Line by line, please look for the word "Mile" in the following records, then copy each line you find it in.
Segment Start: Input for this task
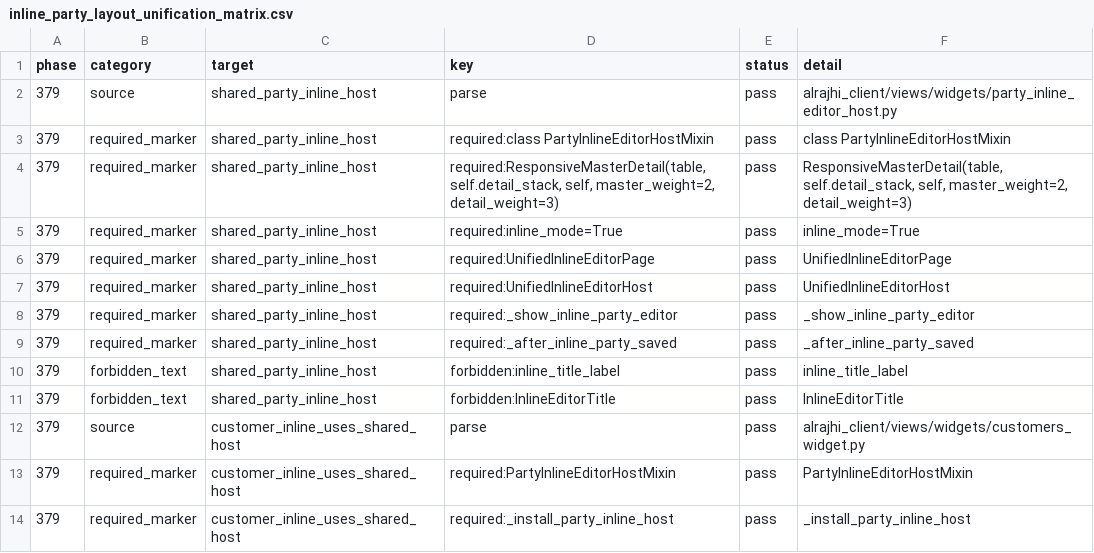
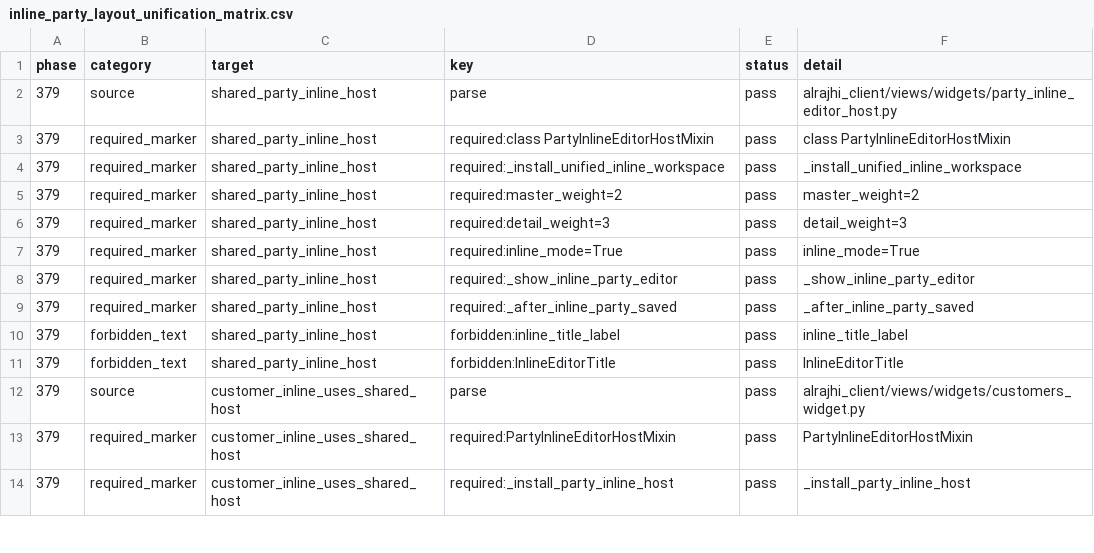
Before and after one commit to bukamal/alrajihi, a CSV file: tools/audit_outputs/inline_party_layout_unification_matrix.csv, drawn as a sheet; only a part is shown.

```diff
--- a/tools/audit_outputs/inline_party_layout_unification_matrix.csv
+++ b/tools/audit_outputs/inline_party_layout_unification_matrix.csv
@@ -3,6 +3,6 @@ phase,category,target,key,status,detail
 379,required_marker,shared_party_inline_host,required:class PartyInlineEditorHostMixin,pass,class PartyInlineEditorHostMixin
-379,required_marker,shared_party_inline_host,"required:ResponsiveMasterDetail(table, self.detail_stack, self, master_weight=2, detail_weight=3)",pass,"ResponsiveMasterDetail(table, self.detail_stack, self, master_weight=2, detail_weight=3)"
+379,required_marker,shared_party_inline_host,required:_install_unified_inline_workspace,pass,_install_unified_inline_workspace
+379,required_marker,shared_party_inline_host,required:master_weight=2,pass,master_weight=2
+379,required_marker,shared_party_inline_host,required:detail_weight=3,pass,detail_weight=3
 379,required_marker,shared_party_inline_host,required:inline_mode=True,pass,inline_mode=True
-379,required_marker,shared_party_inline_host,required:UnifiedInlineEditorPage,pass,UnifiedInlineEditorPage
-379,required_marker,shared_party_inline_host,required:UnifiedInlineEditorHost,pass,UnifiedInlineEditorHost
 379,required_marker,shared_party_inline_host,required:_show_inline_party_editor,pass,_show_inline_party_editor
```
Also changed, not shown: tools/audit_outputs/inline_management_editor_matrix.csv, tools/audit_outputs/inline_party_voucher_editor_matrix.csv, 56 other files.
Segment End: Input for this task
Segment Start: Input for this task
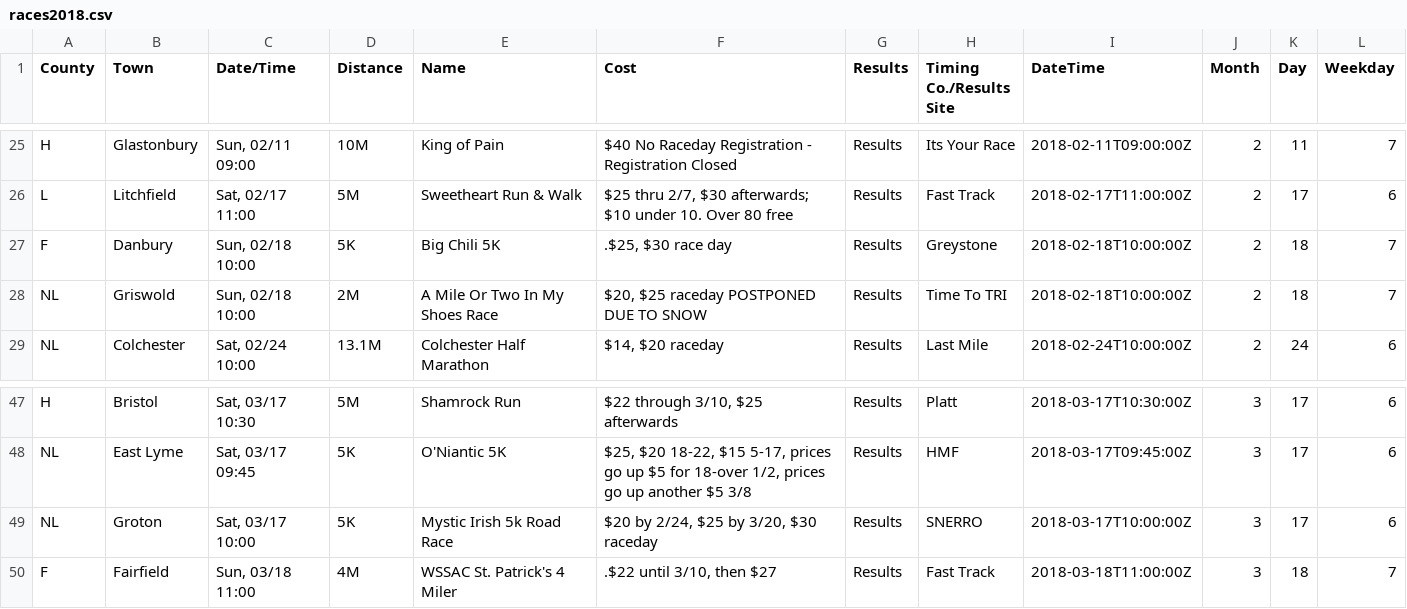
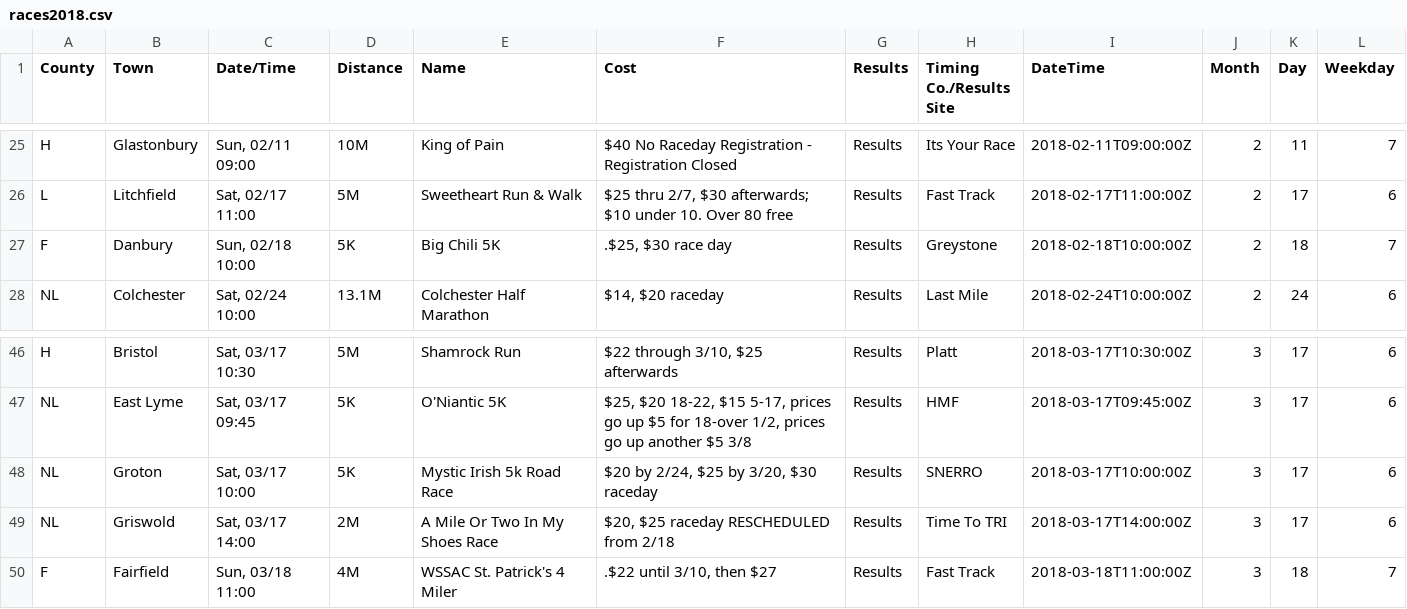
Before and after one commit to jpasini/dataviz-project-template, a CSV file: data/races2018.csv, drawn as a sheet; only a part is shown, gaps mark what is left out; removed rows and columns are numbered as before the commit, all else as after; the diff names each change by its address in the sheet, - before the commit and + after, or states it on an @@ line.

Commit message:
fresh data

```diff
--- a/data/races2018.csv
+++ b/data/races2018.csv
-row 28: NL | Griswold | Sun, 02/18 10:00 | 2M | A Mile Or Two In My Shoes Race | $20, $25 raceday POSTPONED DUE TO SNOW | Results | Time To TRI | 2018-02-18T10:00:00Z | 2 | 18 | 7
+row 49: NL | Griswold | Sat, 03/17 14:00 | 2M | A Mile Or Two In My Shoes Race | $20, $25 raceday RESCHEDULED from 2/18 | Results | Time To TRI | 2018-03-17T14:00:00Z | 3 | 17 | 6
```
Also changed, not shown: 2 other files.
Segment End: Input for this task
- **Your solution**
-row 28: NL | Griswold | Sun, 02/18 10:00 | 2M | A Mile Or Two In My Shoes Race | $20, $25 raceday POSTPONED DUE TO SNOW | Results | Time To TRI | 2018-02-18T10:00:00Z | 2 | 18 | 7
+row 49: NL | Griswold | Sat, 03/17 14:00 | 2M | A Mile Or Two In My Shoes Race | $20, $25 raceday RESCHEDULED from 2/18 | Results | Time To TRI | 2018-03-17T14:00:00Z | 3 | 17 | 6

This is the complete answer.